By Albert Woodfox. (Grove, $18.) A National Book Award finalist, this memoir is the record of 40 years that Woodfox spent in solitary confinement, locked down for 23 hours a day in a 6-by-9-foot cell. Thomas Chatterton Williams, writing in The Times, praised the “ennobling virtue” that “lifts the book above mere advocacy,” placing it “in the realm of stoic philosophy.”
OUR HOMESICK SONGS
By Emma Hooper. (Simon & Schuster, $16.) In Hooper’s second novel, a Canadian family tries to stick it out in their semi-abandoned fishing village after the fish are all gone, and their 11-year-old son becomes determined to learn where the fish went. “The town is filled with magic, and so is Hooper’s writing,” Times reviewer Elena Sheppard wrote.

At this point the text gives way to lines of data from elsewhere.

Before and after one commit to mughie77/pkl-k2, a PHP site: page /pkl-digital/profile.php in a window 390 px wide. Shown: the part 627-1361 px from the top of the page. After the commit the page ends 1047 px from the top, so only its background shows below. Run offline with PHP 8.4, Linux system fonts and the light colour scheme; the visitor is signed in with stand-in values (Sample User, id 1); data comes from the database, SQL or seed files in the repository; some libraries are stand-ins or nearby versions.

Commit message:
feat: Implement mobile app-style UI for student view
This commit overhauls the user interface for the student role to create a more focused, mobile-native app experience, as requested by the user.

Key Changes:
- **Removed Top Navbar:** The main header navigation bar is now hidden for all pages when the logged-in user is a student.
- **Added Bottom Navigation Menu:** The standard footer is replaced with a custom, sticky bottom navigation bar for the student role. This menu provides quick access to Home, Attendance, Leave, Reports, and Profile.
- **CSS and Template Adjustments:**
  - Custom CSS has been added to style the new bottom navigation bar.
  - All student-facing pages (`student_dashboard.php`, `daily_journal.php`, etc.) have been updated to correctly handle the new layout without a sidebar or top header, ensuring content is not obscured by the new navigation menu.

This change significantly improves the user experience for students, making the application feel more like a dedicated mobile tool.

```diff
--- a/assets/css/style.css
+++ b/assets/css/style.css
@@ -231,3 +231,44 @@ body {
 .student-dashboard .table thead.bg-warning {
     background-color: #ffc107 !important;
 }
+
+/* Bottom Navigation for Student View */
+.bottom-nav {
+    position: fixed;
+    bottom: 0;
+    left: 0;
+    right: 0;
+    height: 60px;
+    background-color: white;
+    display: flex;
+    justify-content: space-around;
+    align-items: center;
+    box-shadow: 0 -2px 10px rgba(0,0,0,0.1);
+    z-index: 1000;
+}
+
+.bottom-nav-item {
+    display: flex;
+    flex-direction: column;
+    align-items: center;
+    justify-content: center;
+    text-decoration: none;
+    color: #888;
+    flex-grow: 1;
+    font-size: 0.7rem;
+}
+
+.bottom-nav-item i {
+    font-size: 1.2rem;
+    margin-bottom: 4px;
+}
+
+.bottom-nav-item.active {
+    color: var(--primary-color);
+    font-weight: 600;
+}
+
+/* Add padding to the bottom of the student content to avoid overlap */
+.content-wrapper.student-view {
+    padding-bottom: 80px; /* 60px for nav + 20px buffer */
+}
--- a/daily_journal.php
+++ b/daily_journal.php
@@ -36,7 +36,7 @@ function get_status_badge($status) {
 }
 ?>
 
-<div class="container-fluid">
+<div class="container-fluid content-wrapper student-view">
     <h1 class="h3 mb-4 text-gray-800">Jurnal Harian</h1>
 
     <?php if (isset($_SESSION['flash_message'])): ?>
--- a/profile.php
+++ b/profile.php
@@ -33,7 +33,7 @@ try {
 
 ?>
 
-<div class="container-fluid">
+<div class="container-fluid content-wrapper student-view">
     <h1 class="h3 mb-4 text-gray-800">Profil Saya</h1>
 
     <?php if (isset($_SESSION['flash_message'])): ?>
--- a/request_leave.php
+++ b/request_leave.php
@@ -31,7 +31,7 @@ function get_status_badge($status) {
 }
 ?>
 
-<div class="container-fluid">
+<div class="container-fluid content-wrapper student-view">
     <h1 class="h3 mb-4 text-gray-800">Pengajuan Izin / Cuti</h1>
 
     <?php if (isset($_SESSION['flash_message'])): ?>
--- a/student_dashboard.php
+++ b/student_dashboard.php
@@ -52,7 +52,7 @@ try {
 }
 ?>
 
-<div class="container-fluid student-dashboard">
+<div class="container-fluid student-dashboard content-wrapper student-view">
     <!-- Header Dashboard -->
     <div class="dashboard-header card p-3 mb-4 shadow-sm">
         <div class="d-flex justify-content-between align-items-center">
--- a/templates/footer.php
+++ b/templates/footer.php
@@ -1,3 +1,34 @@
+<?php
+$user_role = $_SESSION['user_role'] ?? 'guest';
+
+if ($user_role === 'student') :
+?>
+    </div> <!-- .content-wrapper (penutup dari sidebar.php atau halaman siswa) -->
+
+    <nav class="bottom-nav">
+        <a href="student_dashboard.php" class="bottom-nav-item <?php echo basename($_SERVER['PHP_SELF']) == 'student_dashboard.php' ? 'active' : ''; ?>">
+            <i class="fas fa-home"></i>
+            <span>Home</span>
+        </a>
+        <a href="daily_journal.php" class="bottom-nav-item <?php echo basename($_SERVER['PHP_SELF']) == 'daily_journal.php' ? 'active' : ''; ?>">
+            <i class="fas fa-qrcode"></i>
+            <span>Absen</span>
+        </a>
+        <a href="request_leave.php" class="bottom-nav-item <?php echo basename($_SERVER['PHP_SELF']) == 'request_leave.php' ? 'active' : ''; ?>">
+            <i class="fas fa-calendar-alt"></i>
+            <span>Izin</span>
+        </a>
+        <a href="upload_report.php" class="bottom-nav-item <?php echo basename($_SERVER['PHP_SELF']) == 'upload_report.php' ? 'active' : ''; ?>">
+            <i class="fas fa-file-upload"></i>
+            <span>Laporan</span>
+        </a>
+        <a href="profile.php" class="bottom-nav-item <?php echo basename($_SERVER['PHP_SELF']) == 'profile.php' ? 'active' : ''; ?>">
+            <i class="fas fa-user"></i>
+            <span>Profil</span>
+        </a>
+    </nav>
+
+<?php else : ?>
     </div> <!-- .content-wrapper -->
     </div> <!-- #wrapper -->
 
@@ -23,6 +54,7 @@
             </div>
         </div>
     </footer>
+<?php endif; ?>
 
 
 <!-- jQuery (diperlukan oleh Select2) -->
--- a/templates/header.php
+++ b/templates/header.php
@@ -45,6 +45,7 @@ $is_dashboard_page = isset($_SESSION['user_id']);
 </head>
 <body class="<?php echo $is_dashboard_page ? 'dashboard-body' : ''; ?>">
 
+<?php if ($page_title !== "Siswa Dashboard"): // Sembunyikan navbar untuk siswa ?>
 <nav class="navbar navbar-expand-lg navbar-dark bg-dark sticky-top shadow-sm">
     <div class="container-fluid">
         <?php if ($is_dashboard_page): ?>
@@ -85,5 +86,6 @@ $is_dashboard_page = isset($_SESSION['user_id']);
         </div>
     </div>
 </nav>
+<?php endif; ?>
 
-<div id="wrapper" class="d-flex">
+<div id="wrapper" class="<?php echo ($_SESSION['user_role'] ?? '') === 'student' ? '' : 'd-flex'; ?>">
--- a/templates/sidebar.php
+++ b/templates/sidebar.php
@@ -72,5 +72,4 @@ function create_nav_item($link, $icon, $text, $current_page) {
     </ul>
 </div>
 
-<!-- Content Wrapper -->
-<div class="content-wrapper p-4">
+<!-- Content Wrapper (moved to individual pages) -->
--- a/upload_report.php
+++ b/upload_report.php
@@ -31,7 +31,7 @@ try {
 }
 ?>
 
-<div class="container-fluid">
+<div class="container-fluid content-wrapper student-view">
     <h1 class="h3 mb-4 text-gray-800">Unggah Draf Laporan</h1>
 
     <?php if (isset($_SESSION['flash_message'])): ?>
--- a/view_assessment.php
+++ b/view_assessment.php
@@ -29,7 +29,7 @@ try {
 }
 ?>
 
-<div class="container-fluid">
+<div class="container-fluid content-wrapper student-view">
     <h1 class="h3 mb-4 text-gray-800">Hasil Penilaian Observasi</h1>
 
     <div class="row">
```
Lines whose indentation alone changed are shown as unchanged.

DEATH IS HARD WORK
By Khaled Khalifa. Translated by Leri Price. (Picador, $17.) Set during Syria’s current war, Khalifa’s fifth novel, a National Book Award finalist, tells the story of three siblings who honor their father’s request to be buried in his hometown. But transporting the body means navigating a war zone and their own conflicts. “Khalifa has, intentionally or not,” laid claim to “the mantle of Faulkner’s successor,” Elliot Ackerman wrote in The Times.
By Michael McGarrity. (Norton, $15.95.) In McGarrity’s 13th “Kevin Kerney” police procedural, the former New Mexico police chief becomes the prime suspect in the murder of an ex-girlfriend when her bones are discovered 45 years after her disappearance. Times crime columnist Marilyn Stasio has praised the series and McGarrity’s “deeply cunning mind.”
ANTHONY POWELL: Dancing to the Music of Time
By Hilary Spurling. (Vintage, $17.) This biography of the critic, editor and author of the highly regarded 12-volume novel of bohemian and upper-class life in early- and mid-20th-century England is also an in-depth look at London’s literary scene. Times reviewer Alan Riding wrote that Spurling’s “sympathetic portrait” of Powell will “introduce him and his chef-d’oeuvre to a new audience.”